▼

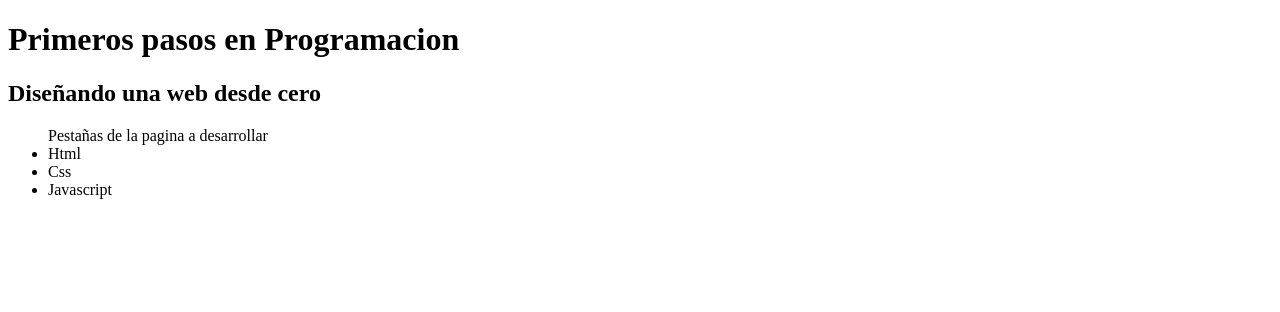
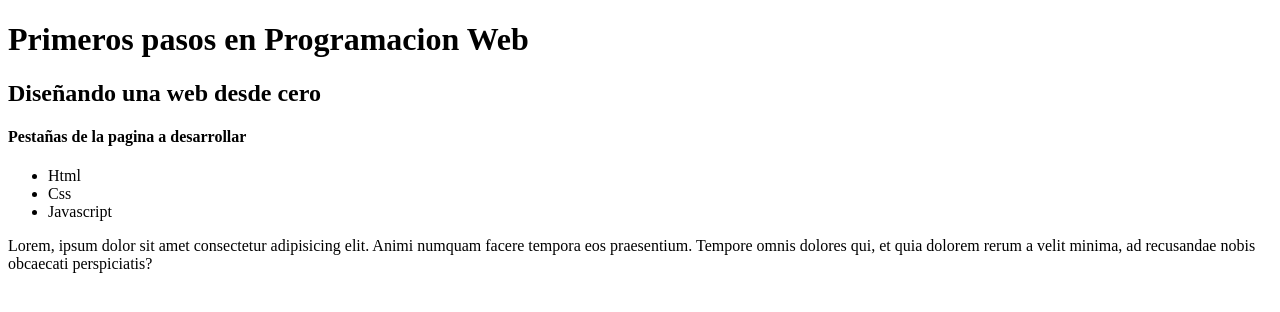
Before and after one commit to Rodr1dan92/E1-Modulo-Web, a plain HTML site: page index.html in a window 1280 px wide. Drawn offline with Linux system fonts and the light colour scheme.

Commit message:
primer cambio

```diff
--- a/index.html
+++ b/index.html
@@ -8,11 +8,15 @@
 </head>
 <body>
 
-    <H1>Primeros pasos en Programacion</H1>
+    <H1>Primeros pasos en Programacion Web</H1>
 
     <h2>Diseñando una web desde cero</h2>
 
-    <ul> Pestañas de la pagina a desarrollar
+<div>
+
+    <h4>Pestañas de la pagina a desarrollar</h4>
+
+    <ul>
 
         <li>Html</li>
         <li>Css</li>
@@ -20,5 +24,11 @@
 
     </ul>
 
+</div>
+
+<p>Lorem, ipsum dolor sit amet consectetur adipisicing elit. Animi numquam facere tempora eos praesentium.
+Tempore omnis dolores qui, et quia dolorem rerum a velit minima, ad recusandae nobis obcaecati perspiciatis?</p>
+
+
 </body>
 </html>
```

▲

#### [How to complete this task]
The reply must match the records exactly, apart from the pictures, which are left out.

#### [Task result]
Before and after one commit to Rodr1dan92/E1-Modulo-Web, a plain HTML site: page index.html in a window 1280 px wide. Drawn offline with Linux system fonts and the light colour scheme.

Commit message:
primer cambio

```diff
--- a/index.html
+++ b/index.html
@@ -8,11 +8,15 @@
 </head>
 <body>
 
-    <H1>Primeros pasos en Programacion</H1>
+    <H1>Primeros pasos en Programacion Web</H1>
 
     <h2>Diseñando una web desde cero</h2>
 
-    <ul> Pestañas de la pagina a desarrollar
+<div>
+
+    <h4>Pestañas de la pagina a desarrollar</h4>
+
+    <ul>
 
         <li>Html</li>
         <li>Css</li>
@@ -20,5 +24,11 @@
 
     </ul>
 
+</div>
+
+<p>Lorem, ipsum dolor sit amet consectetur adipisicing elit. Animi numquam facere tempora eos praesentium.
+Tempore omnis dolores qui, et quia dolorem rerum a velit minima, ad recusandae nobis obcaecati perspiciatis?</p>
+
+
 </body>
 </html>
```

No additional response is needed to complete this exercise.